First Nature vs. Second Nature

Yoma 86

"But it's my nature.  I can't change my nature!"

“As a dog returns to its vomit, so does a fool repeat his indiscretions,” writes King Solomon in Proverbs.  Rabbi Eliezer ben Yaakov interprets this verse according to the teaching of Rav Huna.   Rav Huna says that when an individual commits a sin repeatedly, it becomes permissible to him.  In other words, this dog that returns to its vomit to consume it, even though it knows that its body has rejected it, craves the material so much that it is no longer disgusted by it.   Similarly, one who repeats his indiscretions craves the sin so badly, that he is no longer disgusted by it.

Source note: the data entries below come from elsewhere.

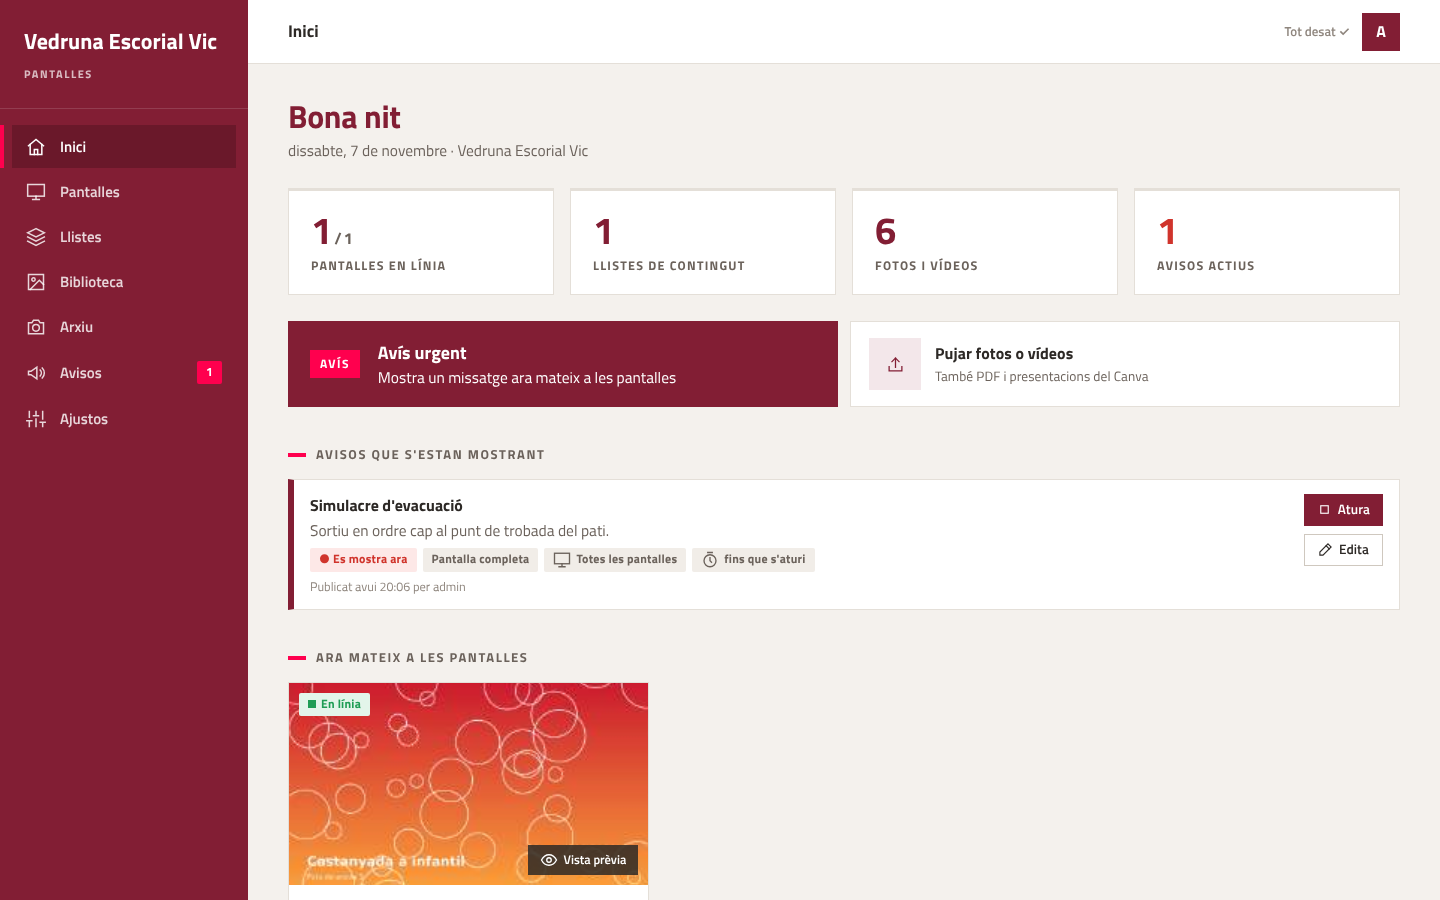
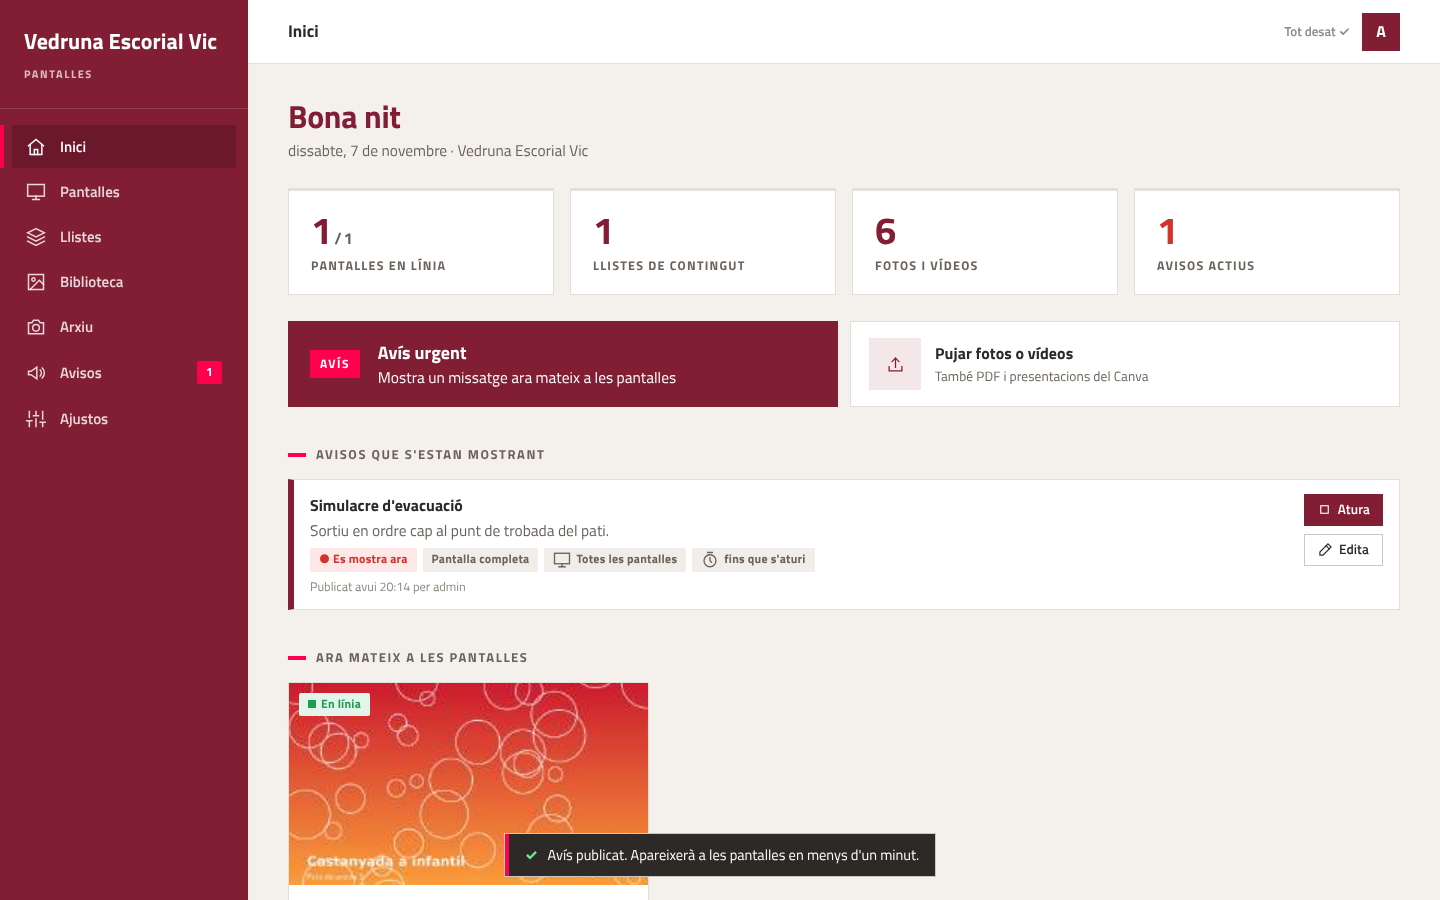
«Foto amb text»: les fotos horitzontals tornen a ocupar tota la pantalla sota el bloc granat
Automàtic segons la forma de la foto: horitzontal a tota la pantalla,
vertical només a la meitat dreta. A l'editor es pot triar a mà.

Claude-Session: https://claude.ai/code/session_01X8vwkzjFFoknxysTtiBFhw

Changed region(s): [[0.3438, 0.9022, 0.6562, 0.9956]]

diff --git a/panell/panell.js b/panell/panell.js
@@ -1254,6 +1254,8 @@
         '<div class="camp" data-nomes="foto">Foto de fons<div class="btns"><span data-fons-nom class="subtil">' + (t.bgMediaId ? esc((troba(S.d.media, t.bgMediaId) || {}).name || '') : 'Cap (cal triar-ne una)') + '</span>' +
         '<button type="button" class="btn petit" data-tria-fons>Tria…</button></div></div>' +
         '<label class="camp" data-nomes="foto">Enquadrament de la foto <span class="ajuda">Quina part es veu quan s\'ha de retallar.</span><select data-t="focus">' + '<option value="">Centre</option><option value="top"' + (t.focus === 'top' ? ' selected' : '') + '>A dalt (caps i cares)</option><option value="bottom"' + (t.focus === 'bottom' ? ' selected' : '') + '>A baix</option>' + '</select></label>' +
+        '<label class="camp" data-nomes="foto">On va la foto<select data-t="fotoMode"><option value="">Automàtic (horitzontal a tota la pantalla, vertical a la dreta)</option>' +
+        '<option value="ample"' + (t.fotoMode === 'ample' ? ' selected' : '') + '>A tota la pantalla, sota el bloc granat</option><option value="dreta"' + (t.fotoMode === 'dreta' ? ' selected' : '') + '>Només a la meitat dreta</option></select></label>' +
         '<div class="fila"><label class="camp" data-nomes="granat paper">Alineació<select data-t="align"><option value="left"' + (t.align !== 'center' ? ' selected' : '') + '>A l\'esquerra</option><option value="center"' + (t.align === 'center' ? ' selected' : '') + '>Centrat</option></select></label>' +
         '<label class="camp">Mida de la lletra<input type="range" min="60" max="160" step="10" data-t="size" value="' + (t.size || 100) + '"></label></div>';
     }
@@ -1414,7 +1416,11 @@
     if (!caixa) return;
     var id = null, w = 1920, h = 1080;
     if (c.kind === 'media') id = c.mediaId;
-    if (c.kind === 'text' && c.text && c.text.template === 'foto') { id = c.text.bgMediaId; w = 960; }
+    if (c.kind === 'text' && c.text && c.text.template === 'foto') {
+      id = c.text.bgMediaId;
+      var ample = c.text.fotoMode === 'ample' || (c.text.fotoMode !== 'dreta' && Pnt.diapo.esHoritzontal(ctxPanell(), id));
+      w = ample ? 1920 : 960;
+    }
     var m = id ? troba(S.d.media, id) : null;
     if (!m || m.kind !== 'image' || !m.w || !m.h || (c.kind === 'media' && c.fit === 'contain')) { caixa.hidden = true; return; }
     var amplia = Math.max(w / m.w, h / m.h);
@@ -1428,6 +1434,7 @@
     return {
       ara: araServidor,
       urlMitja: function (id) { return S.thumbs[id] || null; },
+      metaMitja: function (id) { return troba(S.d.media, id); },
       logo: { color: S.logos.color || null, neg: S.logos.neg || null },
       escola: (S.d && S.d.settings.schoolName) || 'Vedruna Escorial Vic'
     };

diff --git a/comu/diapos.js b/comu/diapos.js
@@ -91,6 +91,10 @@
       var f = el('div', 'dp-foto');
       f.style.backgroundImage = 'url("' + ctx.urlMitja(t.bgMediaId) + '")';
       f.style.backgroundPosition = D.posicio(t.focus);
+      // Foto horitzontal: a tota la pantalla, amb el bloc granat a sobre.
+      // Foto vertical: només a la meitat dreta (així no s'ha d'ampliar tant).
+      var ample = t.fotoMode === 'ample' || (t.fotoMode !== 'dreta' && D.esHoritzontal(ctx, t.bgMediaId));
+      if (ample) n.classList.add('dp-foto-ample');
       n.appendChild(f);
       var panell = el('div', 'dp-panell');
       panell.appendChild(blocText(t, k, { titol: 9.5, text: 4.6 }));
@@ -248,6 +252,13 @@
     g.style.gridTemplateColumns = 'repeat(' + files[0].split(' ').length + ', 1fr)';
     g.style.gridTemplateRows = 'repeat(' + files.length + ', 1fr)';
   }
+
+  /** Diu si una foto és horitzontal (si no se'n sap la mida, ho suposem). */
+  D.esHoritzontal = function (ctx, id) {
+    var m = ctx && ctx.metaMitja ? ctx.metaMitja(id) : null;
+    if (!m || !m.w || !m.h) return true;
+    return m.w / m.h >= 1.15;
+  };
 
   /** Enquadrament: quina part de la foto es veu quan s'ha de retallar. */
   D.posicio = function (focus) { return focus === 'top' ? 'center 18%' : focus === 'bottom' ? 'center 82%' : 'center center'; };

diff --git a/eines/mostrari.html b/eines/mostrari.html
@@ -32,7 +32,7 @@
     clock: { kind: 'clock', text: { title: 'Bon dia' } },
     countdown: { kind: 'countdown', text: { label: 'Compte enrere', title: 'Festival de Nadal', date: d, time: '18:00' } }
   };
-  var ctx = { ara: function () { return Date.now(); }, urlMitja: function () { return foto; }, logo: { color: q.get('logo') || null, neg: q.get('logoneg') || null }, escola: 'Vedruna Escorial Vic' };
+  var ctx = { ara: function () { return Date.now(); }, urlMitja: function () { return foto; }, metaMitja: function () { return q.get('fw') ? { w: +q.get('fw'), h: +q.get('fh') } : null; }, logo: { color: q.get('logo') || null, neg: q.get('logoneg') || null }, escola: 'Vedruna Escorial Vic' };
   if (p === 'peu') {
     c.style.background = 'url("' + foto + '") center/cover';
     Pnt.diapo.escala(c, w, h);

diff --git a/comu/diapos.css b/comu/diapos.css
@@ -93,7 +93,9 @@
 .dp-vertical { padding: 16em 9em 22em 9em; }
 .dp-vertical.dp-centrat { padding-left: 9em; padding-right: 9em; }
 .dp-vertical .dp-tall { width: 22em; height: 22em; }
+.dp-t-foto.dp-foto-ample .dp-foto { left: 0; }
 .dp-vertical .dp-foto { left: 0; bottom: 62%; }
+.dp-vertical.dp-foto-ample .dp-foto { bottom: 0; }
 .dp-vertical .dp-panell { top: auto; width: 100%; height: 62%; padding: 9em 9em 19em; clip-path: polygon(0 0, 100% 0, 100% 100%, 0 100%); }
 .dp-vertical .dp-data-col { right: 0; width: auto; bottom: auto; height: 40%; clip-path: polygon(0 0, 100% 0, 100% calc(100% - 22em), calc(100% - 22em) 100%, 0 100%); }
 .dp-vertical .dp-esdev-cos { left: 0; top: 40%; }

diff --git a/pantalla/pantalla.js b/pantalla/pantalla.js
@@ -524,6 +524,7 @@
     return {
       ara: ara,
       urlMitja: function (id) { return urls[id] || null; },
+      metaMitja: function (id) { return config && config.media[id]; },
       logo: { color: logoUrl(false), neg: logoUrl(true) },
       escola: (config && config.settings.schoolName) || 'Vedruna Escorial Vic'
     };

We all have bad habits.  For some of us it may be outright sin, for others it might be smoking or excessive eating, for others it might be chronic tardiness or procrastination.   If we can think back to when we began our indiscretion, we were probably quite bothered with our actions.  Over time, however, we began to justify our behaviour to ourselves. 

The first time we do something we shouldn’t, we feel terrible.  The second time, we still feel bad, but nowhere near as disconcerted.  By the third time, I can live with myself and by the fourth time it becomes a mitzvah!  The Talmud comments on the verse in Amos “So says Hashem, for the three sins of Israel [I can bear], but for the fourth, I shall not return him,” that G-d can forgive us for sinning once, twice, three times.  But after sinning four times, He can no longer pardon us.

Why can He not pardon us for sinning a fourth time?  Is He not an all-forgiving G-d?  The answer is that He certainly could forgive us, but after an indiscretion has become so habitual that we have committed it four times, are we prepared to break our bad habit and recognize that this is unacceptable behaviour?  As long as we are comfortable with our bad habits, how can we expect G-d to look the other way?

Today, let me take a good look at what I’m doing and ask myself: Have I become so used to some of the things that I do that while I might once have felt my behaviour inappropriate, I now justify my bad habits?  It’s time to reconsider what I’m doing and break free from some of my unnatural, but naturalized second nature. 

1 comment:

  1. I enjoy reading your little tidbits of Torah. Thanks for sharing.